== WORK TO COMPLETE ==
The output should be every line below, retyped exactly, with no images.

———

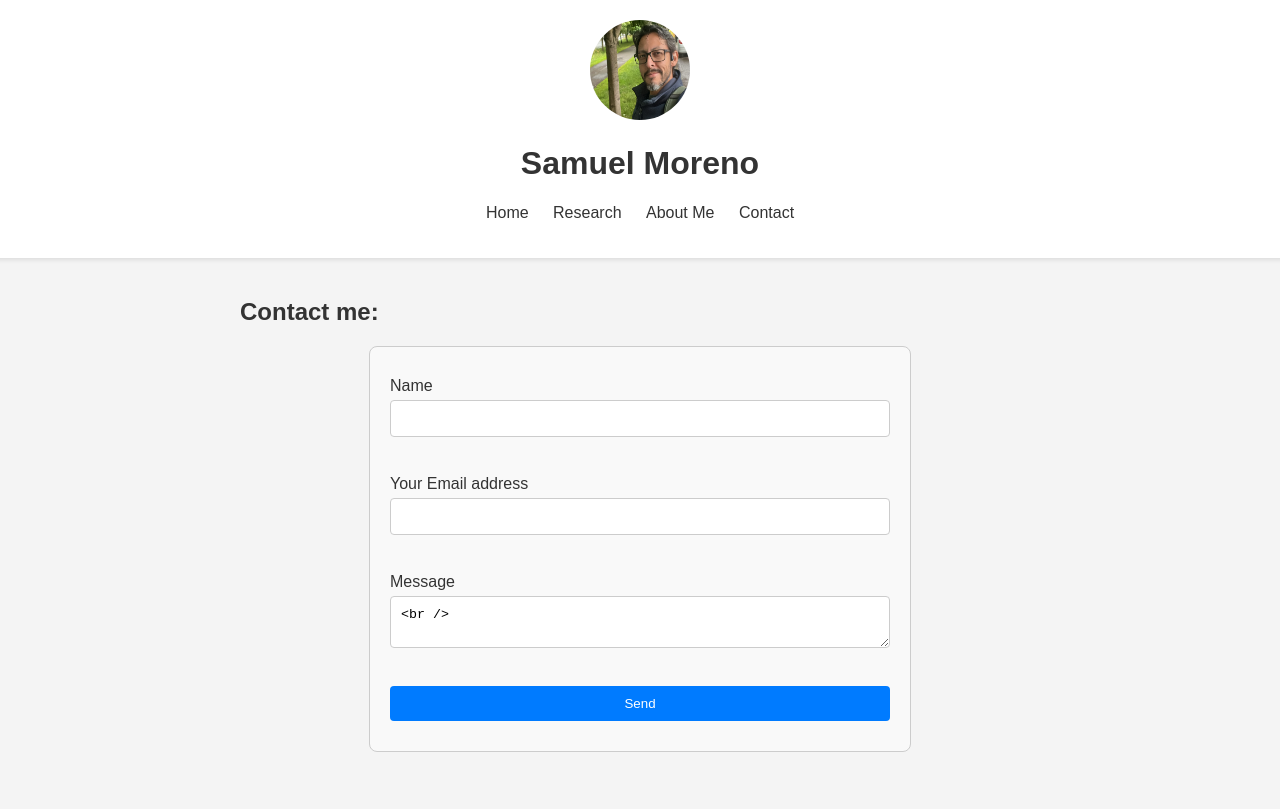
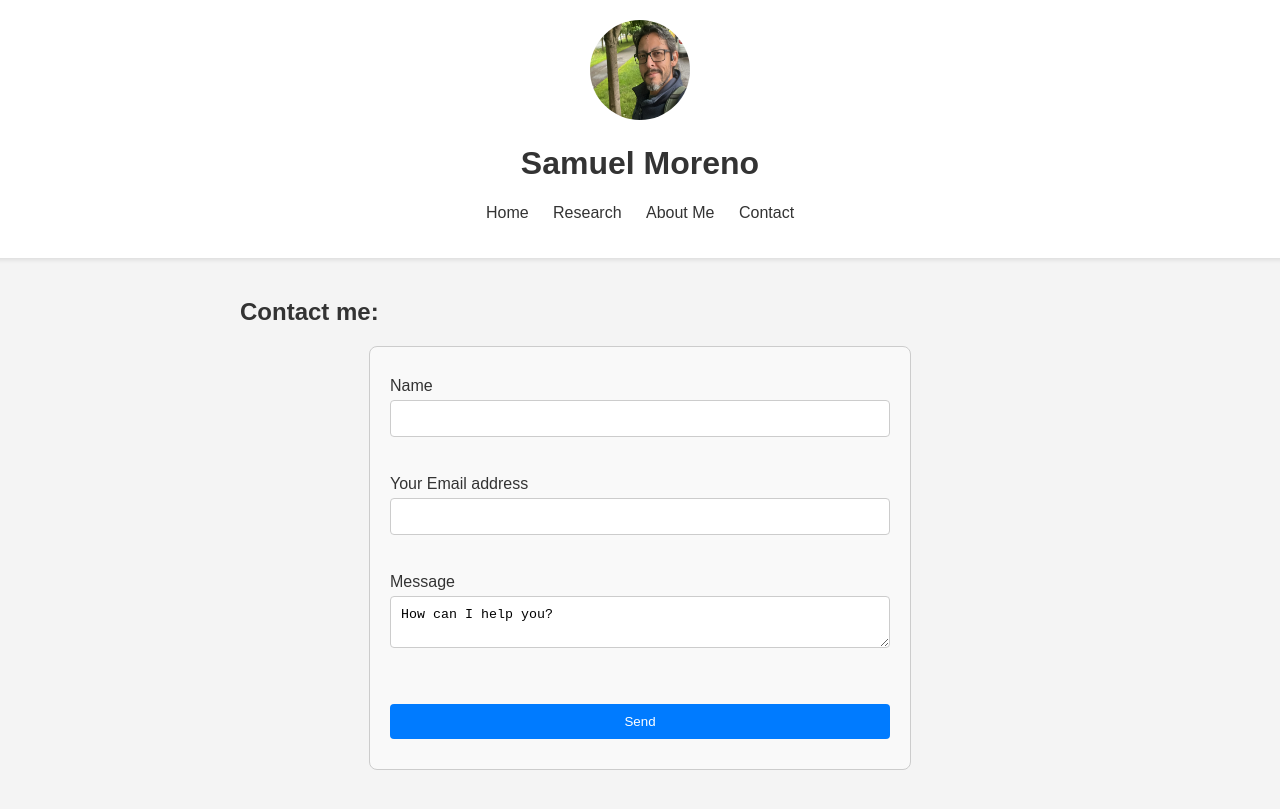
Before and after one commit to GregSom-MSc/GregSom-MSc.github.io, a Jekyll site: the page built from contact.md, in a window 1280 px wide. Shown: the top 809 px of the page. Built offline with Jekyll 4.4.1, drawn with Linux system fonts in a browser that asks for light colours.

Commit message:
Update contact.md

```diff
--- a/contact.md
+++ b/contact.md
@@ -56,7 +56,7 @@ title: Contact
         <input type="email" id="email" name="email"><br>
 
         <label for="message">Message</label>
-        <textarea id="message" name="message"><br></textarea>
+        <textarea id="message" name="message">How can I help you?</textarea><br>
         <br>
         <input type="submit" value="Send">
     </form>
```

———

== REPLY ==
Before and after one commit to GregSom-MSc/GregSom-MSc.github.io, a Jekyll site: the page built from contact.md, in a window 1280 px wide. Shown: the top 809 px of the page. Built offline with Jekyll 4.4.1, drawn with Linux system fonts in a browser that asks for light colours.

Commit message:
Update contact.md

```diff
--- a/contact.md
+++ b/contact.md
@@ -56,7 +56,7 @@ title: Contact
         <input type="email" id="email" name="email"><br>
 
         <label for="message">Message</label>
-        <textarea id="message" name="message"><br></textarea>
+        <textarea id="message" name="message">How can I help you?</textarea><br>
         <br>
         <input type="submit" value="Send">
     </form>
```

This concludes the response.